_Task prompt_
Everything in the records below goes into the copy exactly, except the pictures.
Records for the task START
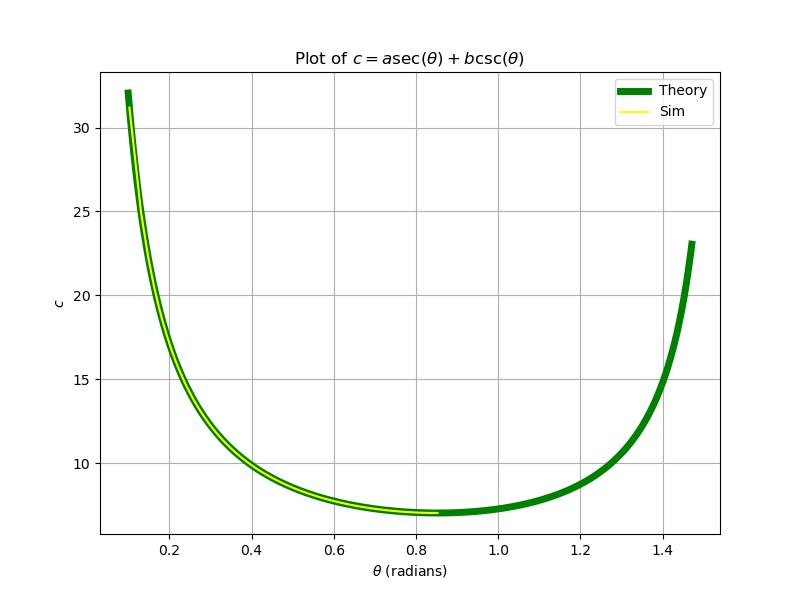
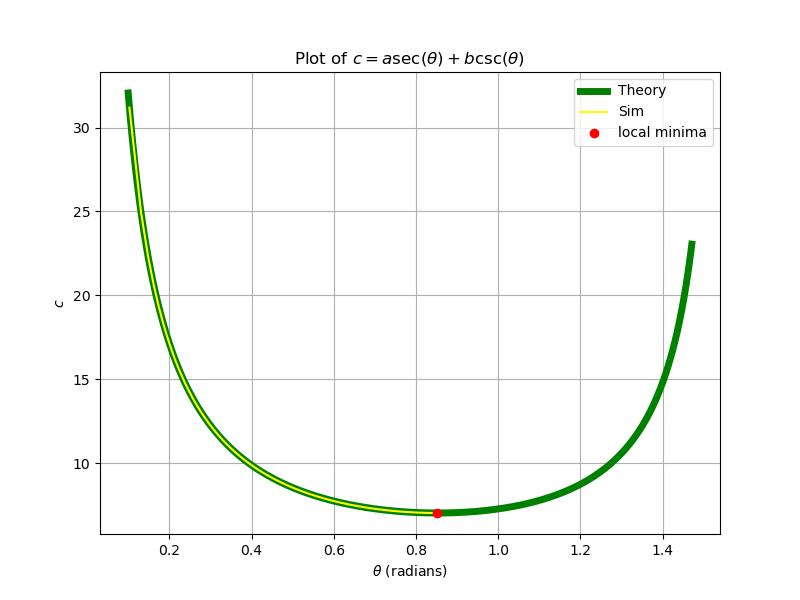
update

Changed region(s): [[0.7188, 0.12, 0.9062, 0.24], [0.5312, 0.84, 0.5625, 0.87]]

diff --git a/Desktop/12.6.6.12/codes/plot.py b/Desktop/12.6.6.12/codes/plot.py
@@ -53,11 +53,13 @@ while iteration < max_iterations:
 # Convert lists to numpy arrays for plotting
 theta = np.array(theta)
 c = np.array(c)
+print(theta[-1],c[-1])
 
 # Plotting theoretical and simulation results
 plt.figure(figsize=(8, 6))
 plt.plot(theta_vals, c_vals, label='Theory', linewidth=5, color='green')
 plt.plot(theta, c, label='Sim', color='yellow')
+plt.plot(theta[-1],c[-1], 'ro',label="local minima")
 plt.title(r'Plot of $c = a \sec(\theta) + b \csc(\theta)$')
 plt.xlabel(r'$\theta$ (radians)')
 plt.ylabel(r'$c$')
Records for the task END
_Response_
update

Changed region(s): [[0.7188, 0.12, 0.9062, 0.24], [0.5312, 0.84, 0.5625, 0.87]]

diff --git a/Desktop/12.6.6.12/codes/plot.py b/Desktop/12.6.6.12/codes/plot.py
@@ -53,11 +53,13 @@ while iteration < max_iterations:
 # Convert lists to numpy arrays for plotting
 theta = np.array(theta)
 c = np.array(c)
+print(theta[-1],c[-1])
 
 # Plotting theoretical and simulation results
 plt.figure(figsize=(8, 6))
 plt.plot(theta_vals, c_vals, label='Theory', linewidth=5, color='green')
 plt.plot(theta, c, label='Sim', color='yellow')
+plt.plot(theta[-1],c[-1], 'ro',label="local minima")
 plt.title(r'Plot of $c = a \sec(\theta) + b \csc(\theta)$')
 plt.xlabel(r'$\theta$ (radians)')
 plt.ylabel(r'$c$')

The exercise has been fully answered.